extradited to Kazakhstan.  Kazakhstan would welcome more 
cooperation with the United States on this issue, Musin 
concluded. 
 
5.  (C) Later in the day, the Ambassador attended President 
Nazarbayev's annual meeting with the diplomatic corps.  At 
the end of the event, the President was standing aside with 
his most senior advisers, including Musin, and asked for a 
word with the Ambassador.  After small talk, including praise 
for the election of Barak Obama, the President said, 
gesturing toward Musin, "He told me about your meeting. 
Perhaps you and I should talk soon."  The Ambassador 
responded he would be delighted to meet with him at his 
earliest convenience. 
 
6.  (S) COMMENT:  As we have reported separately, the Aliyev 
issue has already impacted sensitive elements of the 
bilateral relationship.  Two points:  1) it is not 
inconceivable that Kazakhstan is receiving disinformation 
seeking to harm the bilateral relationship that Aliyev is 
negotiating secretly with the United States for political 
asylum.  2) We must remain adamant that Aliyev is a 
Kazakhstani affair and we have no dog in that fight, even 
though Nazarbayev seems to think we could help if we wanted 
to.  END COMMENT. 
 
RELIGION LAW:  "OPTIMAL COURSE OF ACTION" PROMISED 
 
7. (C) The Ambassador raised the pending religion 
legislation, explaining that Washington and European capitals 
are concerned it would limit the rights of smaller religious 
groups.  He suggested that President Nazarbayev consider 
submitting the bill parliament has passed to the 
Constitutional Council for review.   Musin responded that the 
Kazakhstani government understands our concerns.  He noted 
that Nazarbayev has 30 days to take action on legislation 
following parliamentary approval.  (NOTE:  Since parliament 
passed the religion law on November 26, this means that 
Nazarbayev must act by December 26.  END NOTE.)  Presidential 
Administration lawyers, Musin explained, are carefully 
reviewing the religion law and comments about it made by 
NGOs, foreign governments, and international organizations. 
Various options remain on the table, including Constitutional 
Council review.   The Presidential Administration has 
reasonable people who are not going to take precipitous 
action.  Kazakhstan, Musin argued, has built up its 
international reputation over its 17 years of independence, 
and is not going to damage that reputation "through one 
signature."  In the end, the government will come up with the 
"optimal course of action," he reassured the Ambassador. 
 
CTR AGREEMENT:  SUBMISSION TO PARLIAMENT WITHIN DAYS 
 
8. (SBU) The Ambassador asked Presidential Foreign Policy 
Advisor Yerzhan Kazykhanov, who was also in the meeting, 
about the status of ratification of the Cooperative Threat 
Reduction (CTR) agreement.  Kazykhanov said that the 
ratification package is the Cabinet of Ministers, awaiting 
final approval.  He expected it would be submitted to 
 
ASTANA 00002450  003 OF 003 
 
 
Parliament within days. 
HOAGLA ND

Wikileaks

Advertisements
Post a comment or leave a trackback: Trackback URL.

Leave a Reply

Fill in your details below or click an icon to log in:

WordPress.com Logo

You are commenting using your WordPress.com account.
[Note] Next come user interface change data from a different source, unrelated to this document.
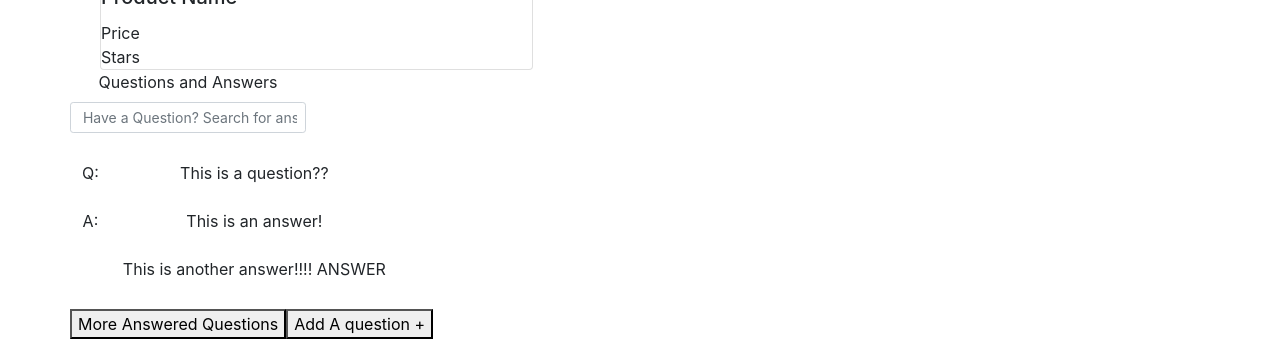
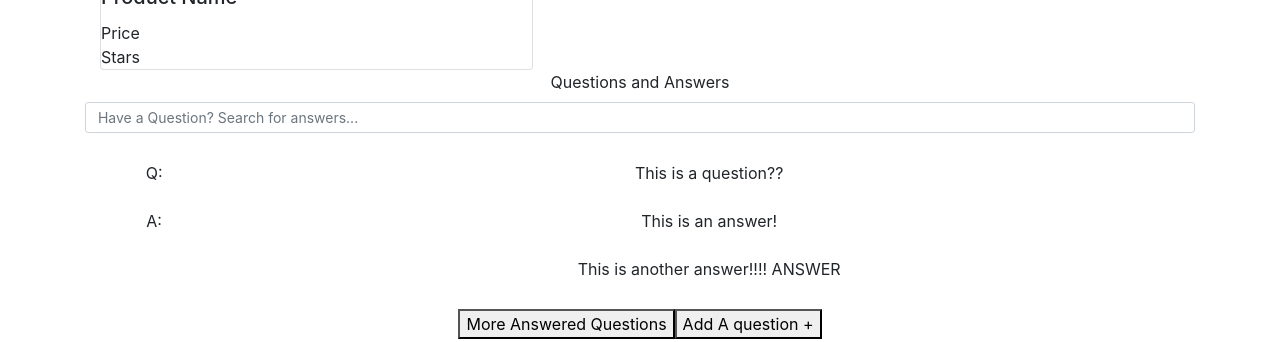
Before and after one commit to zluther89/Project-Greenfield, a React (Create React App) app: page / in a window 1280 px wide. Shown: the part 903-1245 px from the top of the page. Built offline with nearby package versions, Linux system fonts and the light colour scheme.

Commit message:
fixed some styling issues

```diff
--- a/src/components/QuestionsAnswers/QuestionsAnswers.jsx
+++ b/src/components/QuestionsAnswers/QuestionsAnswers.jsx
@@ -16,18 +16,10 @@ class QuestionAnswers extends React.Component {
       <div>
         <div></div>
         <Container>
-          <Row>
-            {" "}
-            <SearchBar />
-          </Row>
-          <Row>
-            {" "}
-            <Questions />
-          </Row>
-          <Row>
-            <button variant="primary">More Answered Questions</button>
-            <button variant="primary">Add A question +</button>
-          </Row>
+          {" "}
+          <SearchBar /> <Questions />
+          <button variant="primary">More Answered Questions</button>
+          <button variant="primary">Add A question +</button>
         </Container>
       </div>
     );
--- a/src/components/QuestionsAnswers/SearchBar.jsx
+++ b/src/components/QuestionsAnswers/SearchBar.jsx
@@ -10,7 +10,7 @@ class SearchBar extends React.Component {
   render() {
     return (
       <div>
-        <Form>
+        <Form style={{ width: "100%" }}>
           <Form.Group controlId="QuestionSearch">
             <Form.Label>Questions and Answers</Form.Label>
             <Form.Control
```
Log Out / Change )

Twitter picture

You are commenting using your Twitter account. Log Out / Change )

Facebook photo

You are commenting using your Facebook account. Log Out / Change )

Google+ photo

You are commenting using your Google+ account. Log Out / Change )

Connecting to %s

%d bloggers like this: